Start of RECORDS PROVIDED

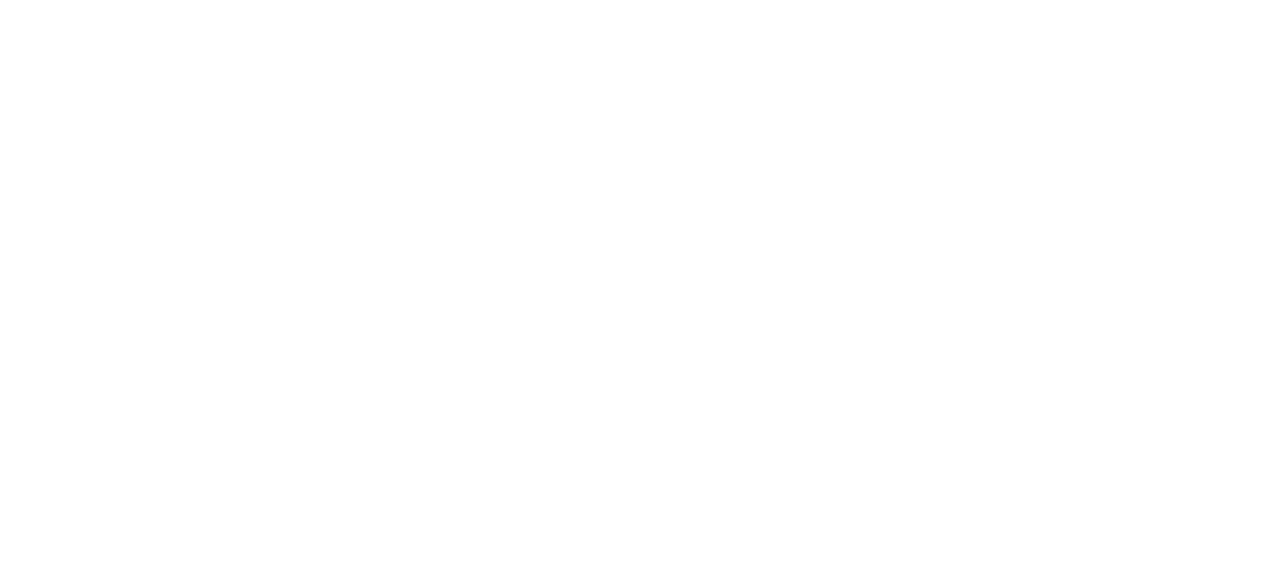
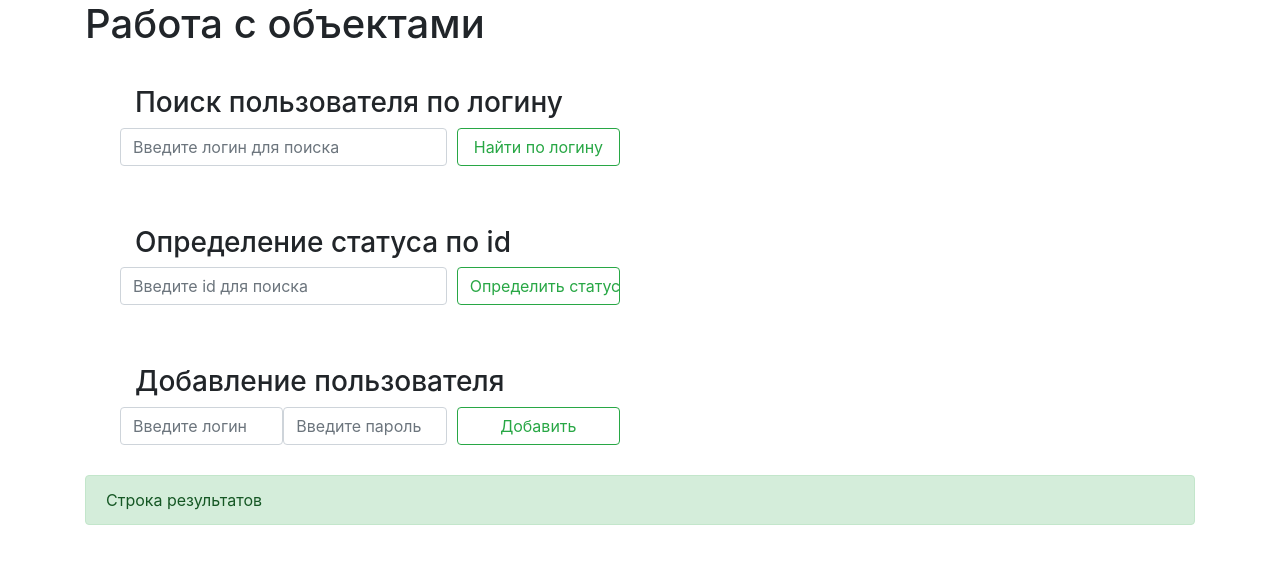
Before and after one commit to mmalkov1/javascript, a plain HTML site: page module-5/index.html in a window 1280 px wide. Drawn offline with nearby package versions, Linux system fonts and the light colour scheme.

Commit message:
upd module-5

```diff
--- /dev/null
+++ b/module-5/css/style.css
@@ -0,0 +1,9 @@
+.find-login,
+.id-status,
+.add-user {
+	padding: 30px 50px;
+}
+
+button {
+	margin-left: 10px;
+}
--- a/module-5/index.html
+++ b/module-5/index.html
@@ -3,8 +3,38 @@
 <head>
 	<meta charset="UTF-8">
 	<title>module-5</title>
+	<link rel="stylesheet" href="https://maxcdn.bootstrapcdn.com/bootstrap/4.0.0/css/bootstrap.min.css" integrity="sha384-Gn5384xqQ1aoWXA+058RXPxPg6fy4IWvTNh0E263XmFcJlSAwiGgFAW/dAiS6JXm" crossorigin="anonymous">
+	<link rel="stylesheet" href="css/style.css">
 </head>
 <body>
+	<main class="container">
+		<h1>Работа с объектами</h1>
+		<div class="find-login  row col-12">
+			<h3 class="alert-heading col-12">Поиск пользователя по логину</h3>
+			<div class="find-login__form row col-12">
+				<input type="text" id="find_id" class="form-control col-4" placeholder="Введите логин для поиска">
+				<button onclick="a.getUserByLogin(searchLogin.value)" class="btn btn-outline-success col-2">Найти по логину</button>
+			</div>
+		</div>
+		<div class="id-status row col-12">
+			<h3 class="id-status__header col-12">Определение статуса по id</h3>
+			<div class="id-status__form col-12 row">
+				<input type="text" id="id" class="col-4 form-control" placeholder="Введите id для поиска">
+				<button onclick="a.getUserStatus(searchStatus.value)" class="btn btn-outline-success col-2">Определить статус</button>
+			</div>
+		</div>
+		<div class="add-user row col-12">
+			<h3 class="add-user__header col-12">Добавление пользователя</h3>
+			<div class="add-user__form row col-12">
+				<input type="text" id="login" class="form-control col-2" placeholder="Введите логин">
+				<input type="password" id="password" class="form-control col-2" placeholder="Введите пароль">
+				<button onclick="a.addUser({login: loginInput.value, password: passwordInput.value})" class="btn btn-outline-success col-2">Добавить</button>
+			</div>
+		</div>
+		<div id="user_info" class="alert alert-success">Строка результатов</div>
+	</main>
+
+
 	<script src="js/scripts.js"></script>
 </body>
 </html>
--- a/module-5/js/scripts.js
+++ b/module-5/js/scripts.js
@@ -19,8 +19,10 @@ const initialPosts = {
     { id: "-i03pbhy3s", text: "post #2", likes: 45 }
   ],
 };
-
-const testUser = {login: 'Serg', password: '123456'};
+let loginInput = document.getElementById('login');
+let passwordInput = document.getElementById('password');
+let searchLogin = document.getElementById('find_id');
+let searchStatus = document.getElementById('id');
 
 const getId = () => "-" + Math.random().toString(36).substr(2, 9);
 
@@ -28,19 +30,53 @@ function SocialBook (users = [], posts = {}) {
 	this.getAllUsers = users;
 	this.getUserByLogin = function (login) {
 		const resultLogin = users.find(user => user.login === login);
+		let element = document.getElementById('user_info');
+		element.innerHTML = null;
+
+		if (resultLogin) {
+			element.innerHTML += 'Результат поиска по логину: <br>';
+			for (item in resultLogin) {
+				element.innerHTML += `  ${item} : ${resultLogin[item]} <br>`;
+			}
 			return resultLogin;
+		} else {
+			element.innerHTML = 'Пользователь с таким логином не найден!';
+		}
 	}
 	this.getUserStatus = function (userId) {
 		let res = '';
+		let element = document.getElementById('user_info');
 		const resultId = users.find(user => user.id === userId);
+		if (resultId) {
 			resultId.isActive === true ? res = 'active' : res = 'inactive';
+			element.innerHTML = `Статус пользователя ${res}`;
+		} else {
+			element.innerHTML = `Пользователь с id ${userId} не найден`;
+		}
+
+
 		return res;
 	}
 	this.addUser = function (user = {}) {
+		let element = document.getElementById('user_info');
+		if (loginInput.value && passwordInput) {
 			user.id = getId();
 			user.isActive = false;
 			users.push(user);
+			element.innerHTML = null;
+			for (el of users) {
+
+				element.innerHTML += `user <br>`;
+				for (item in el) {
+					element.innerHTML += `  ${item} : ${el[item]} <br>`;
+				}
+				element.innerHTML += `<br>`
+			}
 			return users;
+		} else {
+			element.innerHTML = `Пустое поле! Повторите ввод имени и/или пароля`;
+		}
+
 	}
 	this.removeUserById = function (userId) {
 		const filterUsers = users.filter(user => user.id !== userId);
```
Lines whose indentation alone changed are shown as unchanged.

End of RECORDS PROVIDED

Every line above should be output exactly, except for the pictures.

Before and after one commit to mmalkov1/javascript, a plain HTML site: page module-5/index.html in a window 1280 px wide. Drawn offline with nearby package versions, Linux system fonts and the light colour scheme.

Commit message:
upd module-5

```diff
--- /dev/null
+++ b/module-5/css/style.css
@@ -0,0 +1,9 @@
+.find-login,
+.id-status,
+.add-user {
+	padding: 30px 50px;
+}
+
+button {
+	margin-left: 10px;
+}
--- a/module-5/index.html
+++ b/module-5/index.html
@@ -3,8 +3,38 @@
 <head>
 	<meta charset="UTF-8">
 	<title>module-5</title>
+	<link rel="stylesheet" href="https://maxcdn.bootstrapcdn.com/bootstrap/4.0.0/css/bootstrap.min.css" integrity="sha384-Gn5384xqQ1aoWXA+058RXPxPg6fy4IWvTNh0E263XmFcJlSAwiGgFAW/dAiS6JXm" crossorigin="anonymous">
+	<link rel="stylesheet" href="css/style.css">
 </head>
 <body>
+	<main class="container">
+		<h1>Работа с объектами</h1>
+		<div class="find-login  row col-12">
+			<h3 class="alert-heading col-12">Поиск пользователя по логину</h3>
+			<div class="find-login__form row col-12">
+				<input type="text" id="find_id" class="form-control col-4" placeholder="Введите логин для поиска">
+				<button onclick="a.getUserByLogin(searchLogin.value)" class="btn btn-outline-success col-2">Найти по логину</button>
+			</div>
+		</div>
+		<div class="id-status row col-12">
+			<h3 class="id-status__header col-12">Определение статуса по id</h3>
+			<div class="id-status__form col-12 row">
+				<input type="text" id="id" class="col-4 form-control" placeholder="Введите id для поиска">
+				<button onclick="a.getUserStatus(searchStatus.value)" class="btn btn-outline-success col-2">Определить статус</button>
+			</div>
+		</div>
+		<div class="add-user row col-12">
+			<h3 class="add-user__header col-12">Добавление пользователя</h3>
+			<div class="add-user__form row col-12">
+				<input type="text" id="login" class="form-control col-2" placeholder="Введите логин">
+				<input type="password" id="password" class="form-control col-2" placeholder="Введите пароль">
+				<button onclick="a.addUser({login: loginInput.value, password: passwordInput.value})" class="btn btn-outline-success col-2">Добавить</button>
+			</div>
+		</div>
+		<div id="user_info" class="alert alert-success">Строка результатов</div>
+	</main>
+
+
 	<script src="js/scripts.js"></script>
 </body>
 </html>
--- a/module-5/js/scripts.js
+++ b/module-5/js/scripts.js
@@ -19,8 +19,10 @@ const initialPosts = {
     { id: "-i03pbhy3s", text: "post #2", likes: 45 }
   ],
 };
-
-const testUser = {login: 'Serg', password: '123456'};
+let loginInput = document.getElementById('login');
+let passwordInput = document.getElementById('password');
+let searchLogin = document.getElementById('find_id');
+let searchStatus = document.getElementById('id');
 
 const getId = () => "-" + Math.random().toString(36).substr(2, 9);
 
@@ -28,19 +30,53 @@ function SocialBook (users = [], posts = {}) {
 	this.getAllUsers = users;
 	this.getUserByLogin = function (login) {
 		const resultLogin = users.find(user => user.login === login);
+		let element = document.getElementById('user_info');
+		element.innerHTML = null;
+
+		if (resultLogin) {
+			element.innerHTML += 'Результат поиска по логину: <br>';
+			for (item in resultLogin) {
+				element.innerHTML += `  ${item} : ${resultLogin[item]} <br>`;
+			}
 			return resultLogin;
+		} else {
+			element.innerHTML = 'Пользователь с таким логином не найден!';
+		}
 	}
 	this.getUserStatus = function (userId) {
 		let res = '';
+		let element = document.getElementById('user_info');
 		const resultId = users.find(user => user.id === userId);
+		if (resultId) {
 			resultId.isActive === true ? res = 'active' : res = 'inactive';
+			element.innerHTML = `Статус пользователя ${res}`;
+		} else {
+			element.innerHTML = `Пользователь с id ${userId} не найден`;
+		}
+
+
 		return res;
 	}
 	this.addUser = function (user = {}) {
+		let element = document.getElementById('user_info');
+		if (loginInput.value && passwordInput) {
 			user.id = getId();
 			user.isActive = false;
 			users.push(user);
+			element.innerHTML = null;
+			for (el of users) {
+
+				element.innerHTML += `user <br>`;
+				for (item in el) {
+					element.innerHTML += `  ${item} : ${el[item]} <br>`;
+				}
+				element.innerHTML += `<br>`
+			}
 			return users;
+		} else {
+			element.innerHTML = `Пустое поле! Повторите ввод имени и/или пароля`;
+		}
+
 	}
 	this.removeUserById = function (userId) {
 		const filterUsers = users.filter(user => user.id !== userId);
```
Lines whose indentation alone changed are shown as unchanged.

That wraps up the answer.